I am not intimately familiar with Russian folklore nor history, so it’s impossible for me to speak on the novel’s accuracy on those points. (Aside from a discrepancy acknowledged by the author in a note at the back of the book, which was intentional for storytelling purposes.) The use of diminutives tripped me up on more than one occasion- I kept confusing her brothers Kolya and Alyosha, and it took me a bit to remember that Sasha is a nickname for Aleksandr. But these were minor speedbumps; I devoured this book in a single sitting, and a few lines throughout the book make me intensely hopeful for a sequel. The world building was rich and real; the characters were whole and human (except when they weren’t). I whole-heartedly recommend this to anyone who enjoys historical fantasy, Russian folklore, or anyone just looking for a good read.
Hag-Seed by Margaret Atwood
I received this hardcover through my Muse Monthly subscription, along with a signed bookplate and tea hand selected by the author, which was pretty cool! It’s a retelling of Shakespeare’s play The Tempest. It was published in 2016 by Hogarth and is the fourth in the Hogarth Shakespeare series; it follows The Gap of Time by Jeanette Winterson (The Winter’s Tale), Shylock Is My Name by Howard Jacobson (The Merchant of Venice), and Vinegar Girl by Anne Tyler (The Taming of the Shrew) and will also include Macbeth, Othello, King Lear, and Hamlet.
I confess: I’ve never read anything by Atwood before Hag-Seed. I’d always meant to- I’ve had The Handmaid’s Tale and The Penelopiad on my TBR for ages. But I just never got around to it. And then my Muse Monthly box came, and I love Shakespeare, so I dove in. It follows the exiled stage director Felix, as he begins teaching Shakespeare to a group of inmates and putting on adapted productions with his students. He is haunted by memories- or hallucinations- of his dead daughter Miranda, and by the desire for revenge.

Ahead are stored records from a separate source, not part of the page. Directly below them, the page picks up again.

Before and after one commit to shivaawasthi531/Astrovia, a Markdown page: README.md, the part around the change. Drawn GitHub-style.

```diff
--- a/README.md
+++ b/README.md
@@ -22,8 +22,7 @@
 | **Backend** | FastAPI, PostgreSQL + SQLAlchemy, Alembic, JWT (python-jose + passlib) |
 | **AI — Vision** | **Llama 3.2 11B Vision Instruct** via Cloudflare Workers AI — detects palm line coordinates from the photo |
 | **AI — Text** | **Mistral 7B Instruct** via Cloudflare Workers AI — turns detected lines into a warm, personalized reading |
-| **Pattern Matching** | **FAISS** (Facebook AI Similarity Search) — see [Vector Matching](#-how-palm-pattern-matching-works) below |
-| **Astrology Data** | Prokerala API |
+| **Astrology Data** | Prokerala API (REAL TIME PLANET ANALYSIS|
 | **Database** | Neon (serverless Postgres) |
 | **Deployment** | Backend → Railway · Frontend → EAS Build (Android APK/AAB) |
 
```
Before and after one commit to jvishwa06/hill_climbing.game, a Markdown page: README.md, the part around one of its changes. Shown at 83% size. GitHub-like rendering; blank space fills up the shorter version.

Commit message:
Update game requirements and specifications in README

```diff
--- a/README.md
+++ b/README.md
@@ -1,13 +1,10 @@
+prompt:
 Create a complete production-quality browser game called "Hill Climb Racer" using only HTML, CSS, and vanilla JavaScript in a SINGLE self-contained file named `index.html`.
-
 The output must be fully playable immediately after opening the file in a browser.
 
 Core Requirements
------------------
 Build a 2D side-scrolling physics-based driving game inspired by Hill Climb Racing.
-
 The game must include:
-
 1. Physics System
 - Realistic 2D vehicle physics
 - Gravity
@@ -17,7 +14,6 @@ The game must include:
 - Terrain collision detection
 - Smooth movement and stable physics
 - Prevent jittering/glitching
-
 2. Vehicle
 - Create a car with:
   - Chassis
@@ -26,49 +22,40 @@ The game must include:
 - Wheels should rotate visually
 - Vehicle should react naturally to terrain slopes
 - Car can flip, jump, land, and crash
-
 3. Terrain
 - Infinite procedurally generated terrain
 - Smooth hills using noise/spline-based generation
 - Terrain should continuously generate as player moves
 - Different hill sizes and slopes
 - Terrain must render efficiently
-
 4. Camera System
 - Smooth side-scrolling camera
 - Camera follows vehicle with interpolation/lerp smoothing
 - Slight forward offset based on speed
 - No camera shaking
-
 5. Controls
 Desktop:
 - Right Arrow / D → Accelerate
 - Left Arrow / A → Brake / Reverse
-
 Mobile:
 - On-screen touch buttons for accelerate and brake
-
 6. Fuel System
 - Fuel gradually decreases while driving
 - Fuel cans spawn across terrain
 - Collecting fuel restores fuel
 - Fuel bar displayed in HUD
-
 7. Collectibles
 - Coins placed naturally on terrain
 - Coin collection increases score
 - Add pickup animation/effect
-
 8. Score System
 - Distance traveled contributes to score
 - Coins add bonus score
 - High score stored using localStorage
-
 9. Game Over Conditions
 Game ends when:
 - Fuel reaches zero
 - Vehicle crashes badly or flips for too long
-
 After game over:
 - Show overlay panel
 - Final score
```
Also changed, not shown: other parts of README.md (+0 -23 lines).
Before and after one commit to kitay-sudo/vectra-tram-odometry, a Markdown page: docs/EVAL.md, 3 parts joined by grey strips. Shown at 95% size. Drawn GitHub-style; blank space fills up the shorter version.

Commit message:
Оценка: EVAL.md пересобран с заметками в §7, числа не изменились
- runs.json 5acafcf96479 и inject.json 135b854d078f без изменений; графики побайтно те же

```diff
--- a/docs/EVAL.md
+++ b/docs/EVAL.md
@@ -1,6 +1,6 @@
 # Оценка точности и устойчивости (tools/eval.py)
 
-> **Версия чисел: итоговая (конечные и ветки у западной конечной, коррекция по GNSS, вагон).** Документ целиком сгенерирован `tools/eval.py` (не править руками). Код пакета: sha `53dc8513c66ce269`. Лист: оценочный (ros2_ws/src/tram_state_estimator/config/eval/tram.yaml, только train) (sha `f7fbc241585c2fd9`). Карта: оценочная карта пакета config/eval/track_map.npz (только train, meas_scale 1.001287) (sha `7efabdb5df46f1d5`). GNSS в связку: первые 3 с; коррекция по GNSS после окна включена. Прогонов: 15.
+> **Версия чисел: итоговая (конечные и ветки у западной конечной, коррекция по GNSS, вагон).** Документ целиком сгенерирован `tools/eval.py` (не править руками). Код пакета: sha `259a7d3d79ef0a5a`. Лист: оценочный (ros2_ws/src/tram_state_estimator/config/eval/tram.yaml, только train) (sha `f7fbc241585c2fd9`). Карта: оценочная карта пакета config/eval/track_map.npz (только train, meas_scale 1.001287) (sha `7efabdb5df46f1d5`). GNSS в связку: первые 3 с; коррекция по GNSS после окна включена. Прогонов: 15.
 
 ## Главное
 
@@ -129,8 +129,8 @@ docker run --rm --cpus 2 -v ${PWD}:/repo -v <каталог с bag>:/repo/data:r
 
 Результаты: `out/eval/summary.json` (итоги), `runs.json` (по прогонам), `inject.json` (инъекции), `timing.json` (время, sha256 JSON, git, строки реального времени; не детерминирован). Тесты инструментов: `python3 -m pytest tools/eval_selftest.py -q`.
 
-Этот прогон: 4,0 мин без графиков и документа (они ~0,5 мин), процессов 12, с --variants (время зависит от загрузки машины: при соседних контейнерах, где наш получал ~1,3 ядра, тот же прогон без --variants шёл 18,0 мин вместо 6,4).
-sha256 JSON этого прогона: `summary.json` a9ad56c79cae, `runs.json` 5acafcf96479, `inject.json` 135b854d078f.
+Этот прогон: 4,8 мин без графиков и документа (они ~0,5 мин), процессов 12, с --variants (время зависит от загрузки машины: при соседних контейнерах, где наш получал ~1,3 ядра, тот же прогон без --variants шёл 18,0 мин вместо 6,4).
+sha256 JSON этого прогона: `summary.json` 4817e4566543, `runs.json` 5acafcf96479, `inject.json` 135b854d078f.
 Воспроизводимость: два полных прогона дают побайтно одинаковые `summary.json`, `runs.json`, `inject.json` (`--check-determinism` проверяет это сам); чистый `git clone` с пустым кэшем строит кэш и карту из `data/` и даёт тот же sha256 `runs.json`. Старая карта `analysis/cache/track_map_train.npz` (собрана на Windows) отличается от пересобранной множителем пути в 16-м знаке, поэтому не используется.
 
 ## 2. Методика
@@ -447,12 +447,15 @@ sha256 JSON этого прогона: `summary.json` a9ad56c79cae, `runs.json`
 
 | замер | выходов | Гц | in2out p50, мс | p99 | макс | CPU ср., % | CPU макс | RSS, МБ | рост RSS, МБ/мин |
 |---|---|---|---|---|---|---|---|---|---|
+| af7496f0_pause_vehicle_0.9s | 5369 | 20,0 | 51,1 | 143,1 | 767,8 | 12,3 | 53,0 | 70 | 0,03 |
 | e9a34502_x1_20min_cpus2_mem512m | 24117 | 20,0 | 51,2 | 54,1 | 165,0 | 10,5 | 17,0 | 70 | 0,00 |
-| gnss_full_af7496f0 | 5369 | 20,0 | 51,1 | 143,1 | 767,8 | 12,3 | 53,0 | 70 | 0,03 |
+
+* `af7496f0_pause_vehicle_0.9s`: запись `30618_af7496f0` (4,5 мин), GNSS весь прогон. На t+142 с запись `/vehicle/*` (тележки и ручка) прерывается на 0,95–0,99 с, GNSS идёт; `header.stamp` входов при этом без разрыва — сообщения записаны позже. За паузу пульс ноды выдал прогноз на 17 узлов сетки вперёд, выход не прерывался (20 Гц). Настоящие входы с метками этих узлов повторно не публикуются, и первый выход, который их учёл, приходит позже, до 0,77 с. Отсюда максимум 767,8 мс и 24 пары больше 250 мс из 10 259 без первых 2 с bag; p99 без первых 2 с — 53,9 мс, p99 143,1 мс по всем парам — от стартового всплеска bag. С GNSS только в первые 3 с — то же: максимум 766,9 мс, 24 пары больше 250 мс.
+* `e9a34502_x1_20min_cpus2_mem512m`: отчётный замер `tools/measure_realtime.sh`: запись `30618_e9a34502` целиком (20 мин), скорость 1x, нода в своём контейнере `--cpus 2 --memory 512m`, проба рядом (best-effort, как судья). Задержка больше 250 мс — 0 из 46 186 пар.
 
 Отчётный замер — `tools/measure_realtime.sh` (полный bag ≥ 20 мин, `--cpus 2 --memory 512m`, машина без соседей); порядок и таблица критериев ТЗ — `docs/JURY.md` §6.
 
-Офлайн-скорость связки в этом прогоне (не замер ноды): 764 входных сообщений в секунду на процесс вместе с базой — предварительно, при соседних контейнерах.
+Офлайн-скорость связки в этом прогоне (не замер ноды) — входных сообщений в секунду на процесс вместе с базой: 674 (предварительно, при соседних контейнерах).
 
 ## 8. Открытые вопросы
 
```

I really wanted to love this book. Unfortunately, it just never grabbed me. Felix was not a compelling main character for me, and I was never able to sympathize with him. The Tempest has always had a certain amount of metatextuality, a dual layer of representation and theatrics, but reading an adaptation of The Tempest while the students analyzed and performed The Tempest was just… a touch too self-aware and referential for my liking, I suppose. The inmates are an indistinguishable blur, and the climax, the final performance, was just too unrealistic for me to enjoy. I think it could be a great companion to a high-school reading of The Tempest, but as an adult reading entirely for my own enjoyment, it just didn’t do it for me.